- Associated Press - Thursday, May 29, 2014

NEW ORLEANS (AP) - A man already serving a life sentence for a 2008 New Orleans murder lost a bid Thursday to have related federal racketeering charges dismissed - an effort that led to two journalists being called to testify under oath.

Attorneys for Telly Hankton and five federal co-defendants had argued that their federal charges should be dismissed because FBI agents divulged secret grand jury information to journalists John Simerman and Gordon Russell in an October 2012 meeting. The journalists later published a story for Nola.com/The Times-Picayune saying prosecutors were poised to indict Hankton and others.

The indictment - alleging multiple killings, assaults, drug trafficking and gun law violations - came days later.

Simerman and Russell, who now work for The New Orleans Advocate, unsuccessfully fought defense subpoenas in a case that involved First Amendment press freedom issues and defendants’ rights to due process.

With U.S. District Judge Martin Feldman sharply narrowing the scope of questioning, they testified under court order this week that the agents were not their sources of information about the indictment.

Neither was made to identify confidential sources.

The two FBI agents and their former supervisor also testified.

Feldman ruled against Hankton and his co-defendants hours after the hearing, which spanned two days, ended Thursday.

“There is simply no indication, beyond speculation, that the agents’ statements substantially influenced the grand jury’s decisions to indict those defendants mentioned in the article, or those others not mentioned,” Feldman wrote.

Telly Hankton is already serving a life sentence on a state murder conviction for the 2008 killing of Darnell Stewart. The complex federal indictment notes Stewart’s death and ties Hankton to one other killing.
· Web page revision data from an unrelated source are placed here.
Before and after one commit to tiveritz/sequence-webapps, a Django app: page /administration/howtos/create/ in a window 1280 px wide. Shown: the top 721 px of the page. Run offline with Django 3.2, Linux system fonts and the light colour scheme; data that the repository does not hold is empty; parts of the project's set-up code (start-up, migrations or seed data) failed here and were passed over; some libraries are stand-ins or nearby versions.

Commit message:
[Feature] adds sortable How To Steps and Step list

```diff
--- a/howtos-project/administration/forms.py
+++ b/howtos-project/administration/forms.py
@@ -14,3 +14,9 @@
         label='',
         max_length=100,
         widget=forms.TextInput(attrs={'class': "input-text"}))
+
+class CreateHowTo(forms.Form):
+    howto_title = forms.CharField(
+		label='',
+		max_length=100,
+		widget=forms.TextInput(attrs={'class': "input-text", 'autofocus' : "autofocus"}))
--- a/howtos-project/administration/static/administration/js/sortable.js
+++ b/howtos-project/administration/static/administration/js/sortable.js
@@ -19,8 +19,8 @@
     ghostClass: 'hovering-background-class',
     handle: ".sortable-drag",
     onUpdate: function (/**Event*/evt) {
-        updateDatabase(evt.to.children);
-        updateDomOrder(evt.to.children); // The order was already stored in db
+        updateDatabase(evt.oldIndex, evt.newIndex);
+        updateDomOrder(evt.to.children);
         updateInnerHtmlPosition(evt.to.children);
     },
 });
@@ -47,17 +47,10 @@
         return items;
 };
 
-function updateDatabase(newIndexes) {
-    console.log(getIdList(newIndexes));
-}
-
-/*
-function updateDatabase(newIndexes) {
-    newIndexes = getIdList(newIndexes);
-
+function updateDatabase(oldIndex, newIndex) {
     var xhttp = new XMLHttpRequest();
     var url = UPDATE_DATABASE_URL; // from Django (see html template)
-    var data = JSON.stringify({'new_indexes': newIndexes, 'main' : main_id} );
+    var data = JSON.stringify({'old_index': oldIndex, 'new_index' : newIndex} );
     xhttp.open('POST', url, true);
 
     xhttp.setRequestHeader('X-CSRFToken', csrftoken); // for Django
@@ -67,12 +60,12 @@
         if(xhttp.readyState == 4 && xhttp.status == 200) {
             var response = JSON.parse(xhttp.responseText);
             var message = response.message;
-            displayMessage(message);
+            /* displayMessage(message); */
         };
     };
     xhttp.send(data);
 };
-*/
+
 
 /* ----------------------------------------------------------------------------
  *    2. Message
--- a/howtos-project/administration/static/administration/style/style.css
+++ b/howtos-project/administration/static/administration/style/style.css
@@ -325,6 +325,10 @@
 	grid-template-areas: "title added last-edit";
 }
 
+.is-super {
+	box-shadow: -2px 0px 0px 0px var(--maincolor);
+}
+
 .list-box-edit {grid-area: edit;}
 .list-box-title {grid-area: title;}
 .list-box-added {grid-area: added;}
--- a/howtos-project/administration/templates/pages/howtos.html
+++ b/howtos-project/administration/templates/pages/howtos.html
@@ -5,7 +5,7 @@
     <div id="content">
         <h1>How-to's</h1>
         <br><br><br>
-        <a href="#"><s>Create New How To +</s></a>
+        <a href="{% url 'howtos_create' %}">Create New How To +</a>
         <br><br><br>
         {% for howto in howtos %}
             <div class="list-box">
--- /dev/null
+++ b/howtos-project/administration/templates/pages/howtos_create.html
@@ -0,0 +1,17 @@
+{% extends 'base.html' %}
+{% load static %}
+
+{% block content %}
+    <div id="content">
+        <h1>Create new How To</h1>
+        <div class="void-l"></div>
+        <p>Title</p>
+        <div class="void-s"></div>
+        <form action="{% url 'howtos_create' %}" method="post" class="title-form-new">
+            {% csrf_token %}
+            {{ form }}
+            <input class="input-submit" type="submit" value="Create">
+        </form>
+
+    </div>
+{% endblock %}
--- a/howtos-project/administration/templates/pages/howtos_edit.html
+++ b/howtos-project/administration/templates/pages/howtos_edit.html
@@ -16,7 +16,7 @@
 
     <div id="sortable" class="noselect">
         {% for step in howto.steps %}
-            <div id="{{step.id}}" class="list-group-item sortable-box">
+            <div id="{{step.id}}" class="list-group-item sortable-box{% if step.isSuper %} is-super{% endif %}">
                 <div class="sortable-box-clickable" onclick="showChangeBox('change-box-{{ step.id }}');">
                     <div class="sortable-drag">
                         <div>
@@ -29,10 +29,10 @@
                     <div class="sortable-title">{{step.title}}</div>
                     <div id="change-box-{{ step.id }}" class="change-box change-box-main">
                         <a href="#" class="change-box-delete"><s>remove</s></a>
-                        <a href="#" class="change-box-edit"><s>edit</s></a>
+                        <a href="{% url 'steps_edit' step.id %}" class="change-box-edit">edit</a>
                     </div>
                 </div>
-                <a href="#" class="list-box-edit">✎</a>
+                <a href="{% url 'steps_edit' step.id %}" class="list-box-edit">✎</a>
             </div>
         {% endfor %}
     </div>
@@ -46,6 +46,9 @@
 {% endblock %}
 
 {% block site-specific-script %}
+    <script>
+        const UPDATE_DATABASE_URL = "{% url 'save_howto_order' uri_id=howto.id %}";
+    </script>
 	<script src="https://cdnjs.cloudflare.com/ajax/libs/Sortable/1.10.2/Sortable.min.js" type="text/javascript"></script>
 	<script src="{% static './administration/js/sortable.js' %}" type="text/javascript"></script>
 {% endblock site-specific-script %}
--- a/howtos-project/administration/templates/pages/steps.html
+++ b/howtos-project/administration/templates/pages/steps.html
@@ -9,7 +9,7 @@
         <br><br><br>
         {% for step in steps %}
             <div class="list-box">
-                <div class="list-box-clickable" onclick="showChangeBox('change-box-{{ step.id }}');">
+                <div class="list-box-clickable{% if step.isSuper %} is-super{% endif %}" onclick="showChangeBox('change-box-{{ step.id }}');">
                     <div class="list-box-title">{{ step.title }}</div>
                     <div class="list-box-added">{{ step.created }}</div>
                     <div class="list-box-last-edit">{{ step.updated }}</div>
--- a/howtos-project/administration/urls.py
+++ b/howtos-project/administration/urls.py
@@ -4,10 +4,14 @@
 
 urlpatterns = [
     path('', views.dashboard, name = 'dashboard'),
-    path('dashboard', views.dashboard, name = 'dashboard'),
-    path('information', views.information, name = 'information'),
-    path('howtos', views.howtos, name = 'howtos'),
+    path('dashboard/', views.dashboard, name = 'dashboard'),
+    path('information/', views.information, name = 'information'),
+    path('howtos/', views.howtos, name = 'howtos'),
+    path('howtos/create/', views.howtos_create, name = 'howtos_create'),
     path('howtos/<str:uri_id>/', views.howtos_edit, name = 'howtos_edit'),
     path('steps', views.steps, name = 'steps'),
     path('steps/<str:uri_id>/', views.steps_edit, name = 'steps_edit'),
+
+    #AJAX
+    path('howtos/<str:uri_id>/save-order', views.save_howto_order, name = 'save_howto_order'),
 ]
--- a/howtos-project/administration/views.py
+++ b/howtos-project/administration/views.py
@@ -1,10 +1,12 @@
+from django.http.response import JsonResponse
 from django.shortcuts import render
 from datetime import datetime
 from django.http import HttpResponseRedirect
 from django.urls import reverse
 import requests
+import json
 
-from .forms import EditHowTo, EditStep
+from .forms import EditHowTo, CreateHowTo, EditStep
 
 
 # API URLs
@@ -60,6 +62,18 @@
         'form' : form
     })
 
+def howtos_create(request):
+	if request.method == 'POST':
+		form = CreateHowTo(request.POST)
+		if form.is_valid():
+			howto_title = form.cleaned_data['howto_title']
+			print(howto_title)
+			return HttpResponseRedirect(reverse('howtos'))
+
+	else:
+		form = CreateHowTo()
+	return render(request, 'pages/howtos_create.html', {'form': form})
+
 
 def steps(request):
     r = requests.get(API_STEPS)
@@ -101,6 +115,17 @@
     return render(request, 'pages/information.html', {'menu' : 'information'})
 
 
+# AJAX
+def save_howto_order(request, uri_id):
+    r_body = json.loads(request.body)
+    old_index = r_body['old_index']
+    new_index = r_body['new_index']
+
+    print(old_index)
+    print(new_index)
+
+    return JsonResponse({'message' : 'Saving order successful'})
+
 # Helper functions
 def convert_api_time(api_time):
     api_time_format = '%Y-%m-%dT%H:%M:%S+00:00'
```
It could lead, his attorneys say, to a federal death sentence.

The indictment also says that two of Hankton’s co-defendants were involved in two other killings.

Sign up for Daily Newsletters

Manage Newsletters

Copyright © 2020 The Washington Times, LLC.

Please read our comment policy before commenting.


Click to Read More and View Comments

Click to Hide